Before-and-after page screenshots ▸

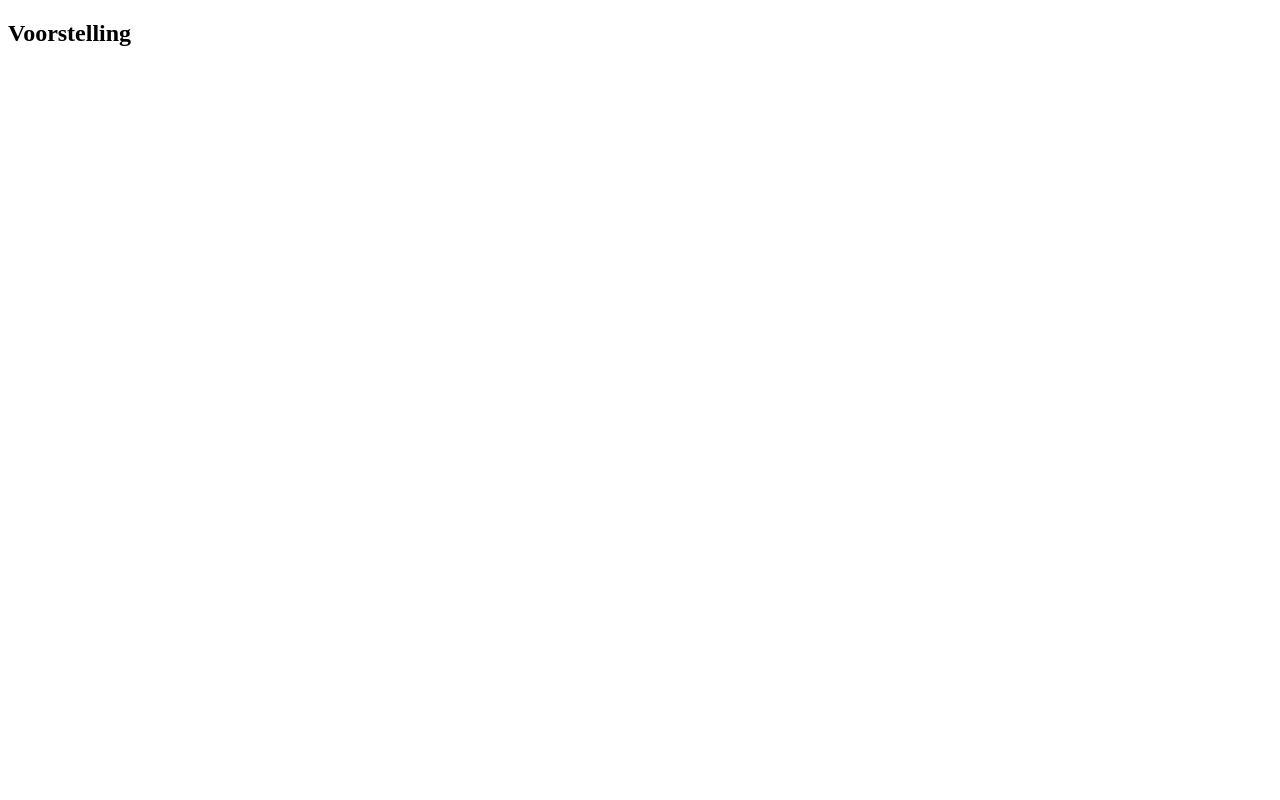
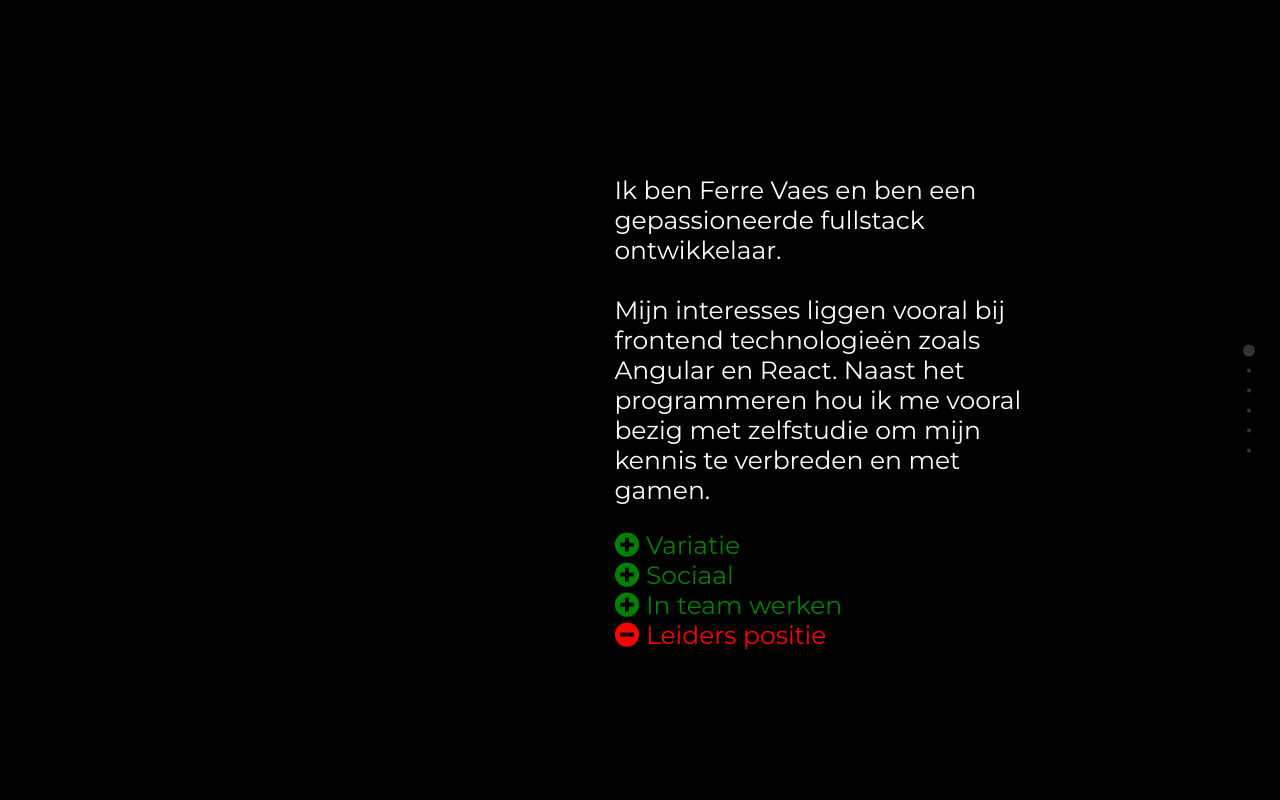
Before and after one commit to ferre-vaes/ferre-vaes.github.io, a website: page index.html in a window 1280 px wide. Shown: the top 800 px of the page. Drawn offline with nearby package versions, Linux system fonts and the light colour scheme.

Commit message:
added presentation section

```diff
--- a/css/main.scss
+++ b/css/main.scss
@@ -1,8 +1,33 @@
-section {
-    height: 100vh;
+@import url('https://fonts.googleapis.com/css2?family=Montserrat&display=swap');
 
-    &:nth-child(even) {
-        background-color: grey;
-        color: white;
+* {
+    font-family: 'Montserrat', sans-serif;
+}
+
+.presentation {
+    background-color: black;
+    font-size: 25px;
+    color: white;
+    position: relative;
+
+    #presentation {
+        position: absolute;
+        top: 50%;
+        right: 20%;
+        transform: translate(60%, -50%);
+    }
+
+    p {
+        width: 40%;
+    }
+
+    .positive-quality {
+        color: green;
+        display: block;
+    }
+
+    .negative-quality {
+        color: red;
+        display: block;
     }
 }
--- a/index.html
+++ b/index.html
@@ -4,28 +4,55 @@
     <meta charset="UTF-8">
     <meta name="viewport" content="width=device-width, initial-scale=1.0">
     <title>iTalent Portfolio</title>
+    <link rel="shortcut icon" type="image/png" href="images/lightbulb.png">
+    <link href="node_modules/@fortawesome/fontawesome-free/css/all.min.css" rel="stylesheet">
+    <link rel="stylesheet" href="https://cdnjs.cloudflare.com/ajax/libs/fullPage.js/3.0.8/fullpage.min.css" integrity="sha256-+dIh4jG2jQTHZwW81yUo8h6tzXWcNumyNL5XPZbwp1E=" crossorigin="anonymous" />
     <link href="css/main.css" rel="stylesheet" type="text/css">
 </head>
 <body>
-    <section id="presentation">
-        <h1>Voorstelling</h1>
+
+    <div id="fullpage">
+        <section class="section presentation">
+            <div id="presentation">
+                <p>
+                    Ik ben Ferre Vaes en ben een gepassioneerde fullstack ontwikkelaar.
+                    <br>
+                    <br>
+                    Mijn interesses liggen vooral bij frontend technologieën zoals Angular en React. Naast het programmeren hou ik me vooral bezig met zelfstudie om mijn kennis te verbreden en met gamen.
+
+                </p>
+                <div class="positive-quality">
+                    <i class="fas fa-plus-circle"></i> Variatie
+                </div>
+                <div class="positive-quality">
+                    <i class="fas fa-plus-circle"></i> Sociaal
+                </div>
+                <div class="positive-quality">
+                    <i class="fas fa-plus-circle"></i> In team werken
+                </div>
+                <div class="negative-quality">
+                    <i class="fas fa-minus-circle"></i> Leiders positie
+                </div>
+            </div>
         </section>
-    <section id="interests">
+        <section class="section" id="interests">
             <h1>Interesses</h1>
         </section>
-    <section id="tweakers">
+        <section class="section" id="tweakers">
             <h1>Tweakers</h1>
         </section>
-    <section id="bruges">
+        <section class="section" id="bruges">
             <h1>Brugge</h1>
         </section>
-    <section id="berlin">
+        <section class="section" id="berlin">
             <h1>Berlijn</h1>
         </section>
-    <section id="ibm">
+        <section class="section" id="ibm">
             <h1>IBM Luik</h1>
         </section>
+    </div>
 
+    <script src="https://cdnjs.cloudflare.com/ajax/libs/fullPage.js/3.0.8/fullpage.min.js" integrity="sha256-caNcSA0LvOCX90PTuEbwl+V09xPMca13CJUasl+VCtk=" crossorigin="anonymous"></script>
     <script src="index.js"></script>
 </body>
 </html>
--- a/index.js
+++ b/index.js
@@ -0,0 +1,4 @@
+new fullpage('#fullpage', {
+    autoScrolling: true,
+    navigation: true
+});
```
Also changed, not shown: package.json (added, +22 -0 lines), css/main.css, images/lightbulb.png (added), 2 other files. Lines whose indentation alone changed are shown as unchanged.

WHAT TO DO ▸ Reproduce every line in the records above that contains the word "plus".

REPLY ▸
+                    <i class="fas fa-plus-circle"></i> Variatie
+                    <i class="fas fa-plus-circle"></i> Sociaal
+                    <i class="fas fa-plus-circle"></i> In team werken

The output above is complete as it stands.